Uhtred united Northumbria under his leadership, but the region fell apart when Thurbrand the Hold and Cnut the Great offed the lofty leader in 1016. Uhtred's family continued to dominate Northern England, though, and they eventually avenged their fallen kinsman. 

  • He Made A Name For Himself Fighting The Scottish

    There's not much information on Uhtred's early life, but sources suggest he was born in 971. In 1005, the Vikings ceased their raids of England due to an outbreak of disease, temporarily returning to Denmark. The Scots sought to take advantage, with King Malcolm II of Scotland attacking the Northumbrian city of Durham in 1006. At this time, Uhtred's father was too old to fight, so his son took the reins.

    Uhtred gathered men from Bernicia, Deira, and other parts of Northern England and successfully drove Malcolm's forces back to Scotland. However, 10 years later, the Scottish forces attacked again, and Uhtred suffered a devastating loss.

  • He Put His Enemies' Heads On Display

    After Uhtred's victory over Malcolm II in 1006, the conqueror decapitated the fallen soldiers, taking the heads back to Durham. The heads were cleaned and their hair was combed. Finally, they were placed on stakes and displayed for all to see.

    Apparently, each of the four women who cleaned the heads got a cow for doing thorough work.

  • He Helped Establish The Site Of A Future Cathedral

    Despite his boldness in battle and his bloody reputation, Uhtred had a pious side. In the late 10th century CE, Uhtred helped establish the religious community of St. Cuthbert at Durham. St. Cuthbert's monks carried the relics of their saint from Chester-le-Street south to Ripon before finally landing in Durham.

    According to Simeon of Durham, Uhtred notably cleared the site for the future cathedral. 

  • Photo: Rebecca Kennison / Wikimedia Commons / CC-BY-SA-3.0

    He Married A Bishop's Daughter

    Bishop Aldhun led the cathedral at Durham. Soon after the building's establishment, Uhtred married Aldhun's daughter, Ecgfrida.
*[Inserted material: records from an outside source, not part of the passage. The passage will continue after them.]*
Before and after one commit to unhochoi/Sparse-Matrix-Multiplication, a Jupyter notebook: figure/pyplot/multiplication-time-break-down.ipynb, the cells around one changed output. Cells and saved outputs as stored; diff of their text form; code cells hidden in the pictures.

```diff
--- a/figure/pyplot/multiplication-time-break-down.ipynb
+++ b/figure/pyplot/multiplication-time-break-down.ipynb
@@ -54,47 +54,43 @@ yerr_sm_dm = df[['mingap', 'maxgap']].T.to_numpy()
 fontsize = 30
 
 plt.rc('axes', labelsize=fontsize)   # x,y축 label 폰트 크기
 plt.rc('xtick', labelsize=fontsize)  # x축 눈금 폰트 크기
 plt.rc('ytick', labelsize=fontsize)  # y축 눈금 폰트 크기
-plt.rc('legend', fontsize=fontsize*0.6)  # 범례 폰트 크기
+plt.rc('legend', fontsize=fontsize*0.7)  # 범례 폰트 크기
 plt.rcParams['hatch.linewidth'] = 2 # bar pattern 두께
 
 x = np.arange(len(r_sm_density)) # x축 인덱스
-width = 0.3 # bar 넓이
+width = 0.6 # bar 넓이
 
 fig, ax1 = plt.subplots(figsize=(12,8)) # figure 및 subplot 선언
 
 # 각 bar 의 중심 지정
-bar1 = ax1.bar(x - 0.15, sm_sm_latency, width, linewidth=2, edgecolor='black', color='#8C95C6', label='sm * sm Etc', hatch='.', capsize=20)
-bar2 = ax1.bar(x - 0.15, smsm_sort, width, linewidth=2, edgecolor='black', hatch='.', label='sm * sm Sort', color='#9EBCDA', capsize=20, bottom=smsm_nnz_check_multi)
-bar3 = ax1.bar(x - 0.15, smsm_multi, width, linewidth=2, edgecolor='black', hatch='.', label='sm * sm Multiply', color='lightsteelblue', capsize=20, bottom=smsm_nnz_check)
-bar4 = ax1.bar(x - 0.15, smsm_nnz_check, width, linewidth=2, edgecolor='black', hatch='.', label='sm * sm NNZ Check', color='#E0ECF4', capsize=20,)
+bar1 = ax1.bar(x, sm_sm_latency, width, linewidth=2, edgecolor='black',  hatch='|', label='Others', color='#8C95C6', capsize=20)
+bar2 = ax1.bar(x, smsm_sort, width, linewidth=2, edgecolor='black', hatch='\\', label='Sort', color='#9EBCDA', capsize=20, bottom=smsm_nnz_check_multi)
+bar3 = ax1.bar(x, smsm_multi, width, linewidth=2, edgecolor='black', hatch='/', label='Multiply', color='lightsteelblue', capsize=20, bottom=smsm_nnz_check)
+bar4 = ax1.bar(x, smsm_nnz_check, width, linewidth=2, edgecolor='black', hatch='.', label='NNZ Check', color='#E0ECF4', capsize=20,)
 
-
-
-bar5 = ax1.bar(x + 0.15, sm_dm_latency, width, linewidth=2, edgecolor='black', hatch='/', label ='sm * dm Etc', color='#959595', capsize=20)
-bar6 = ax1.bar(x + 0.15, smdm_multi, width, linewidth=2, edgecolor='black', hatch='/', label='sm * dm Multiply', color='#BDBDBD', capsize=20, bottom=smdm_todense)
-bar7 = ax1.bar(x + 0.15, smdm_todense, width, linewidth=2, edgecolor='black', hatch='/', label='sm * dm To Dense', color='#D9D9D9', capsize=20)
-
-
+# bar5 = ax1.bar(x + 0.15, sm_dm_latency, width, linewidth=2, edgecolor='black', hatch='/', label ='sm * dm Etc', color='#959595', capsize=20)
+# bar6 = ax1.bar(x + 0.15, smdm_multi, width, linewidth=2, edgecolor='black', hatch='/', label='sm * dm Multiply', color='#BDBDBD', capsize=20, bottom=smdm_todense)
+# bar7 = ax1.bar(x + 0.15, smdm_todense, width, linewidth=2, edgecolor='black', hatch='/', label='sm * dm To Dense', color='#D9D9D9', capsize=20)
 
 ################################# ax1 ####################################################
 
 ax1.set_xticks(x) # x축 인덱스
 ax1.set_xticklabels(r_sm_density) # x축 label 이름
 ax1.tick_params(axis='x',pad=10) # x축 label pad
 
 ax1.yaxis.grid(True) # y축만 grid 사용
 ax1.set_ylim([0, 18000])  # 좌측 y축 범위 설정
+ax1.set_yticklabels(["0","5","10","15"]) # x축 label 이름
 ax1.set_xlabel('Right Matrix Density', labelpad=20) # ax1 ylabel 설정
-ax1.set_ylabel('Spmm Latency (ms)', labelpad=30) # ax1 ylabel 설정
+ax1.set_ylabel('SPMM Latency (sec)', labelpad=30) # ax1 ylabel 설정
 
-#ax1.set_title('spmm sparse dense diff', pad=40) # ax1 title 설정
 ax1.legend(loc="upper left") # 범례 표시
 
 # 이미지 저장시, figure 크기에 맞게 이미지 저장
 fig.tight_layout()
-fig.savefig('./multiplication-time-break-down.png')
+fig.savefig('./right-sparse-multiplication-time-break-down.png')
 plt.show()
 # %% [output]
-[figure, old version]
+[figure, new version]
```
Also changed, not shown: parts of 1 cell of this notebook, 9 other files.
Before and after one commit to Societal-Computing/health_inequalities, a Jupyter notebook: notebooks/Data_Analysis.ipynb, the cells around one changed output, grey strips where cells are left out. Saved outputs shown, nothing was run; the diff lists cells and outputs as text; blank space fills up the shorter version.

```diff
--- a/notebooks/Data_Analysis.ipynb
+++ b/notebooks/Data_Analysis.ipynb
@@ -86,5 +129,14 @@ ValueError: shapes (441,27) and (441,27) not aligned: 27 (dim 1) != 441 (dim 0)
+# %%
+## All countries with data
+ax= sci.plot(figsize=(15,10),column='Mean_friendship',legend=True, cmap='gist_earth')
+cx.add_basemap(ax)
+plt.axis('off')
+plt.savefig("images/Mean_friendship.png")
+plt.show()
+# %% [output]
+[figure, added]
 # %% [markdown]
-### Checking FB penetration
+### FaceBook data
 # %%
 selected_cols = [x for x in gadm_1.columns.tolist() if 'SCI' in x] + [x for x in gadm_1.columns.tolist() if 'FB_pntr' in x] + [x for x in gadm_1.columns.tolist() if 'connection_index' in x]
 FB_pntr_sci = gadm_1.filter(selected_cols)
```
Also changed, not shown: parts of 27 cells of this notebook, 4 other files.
They were united according to Anglo-Saxon custom, and the husband got a large portion of the bishop's land.  

    Uhtred later refused to associate with Ecgfrida. In turn, she became a nun, and her family's land returned to the church.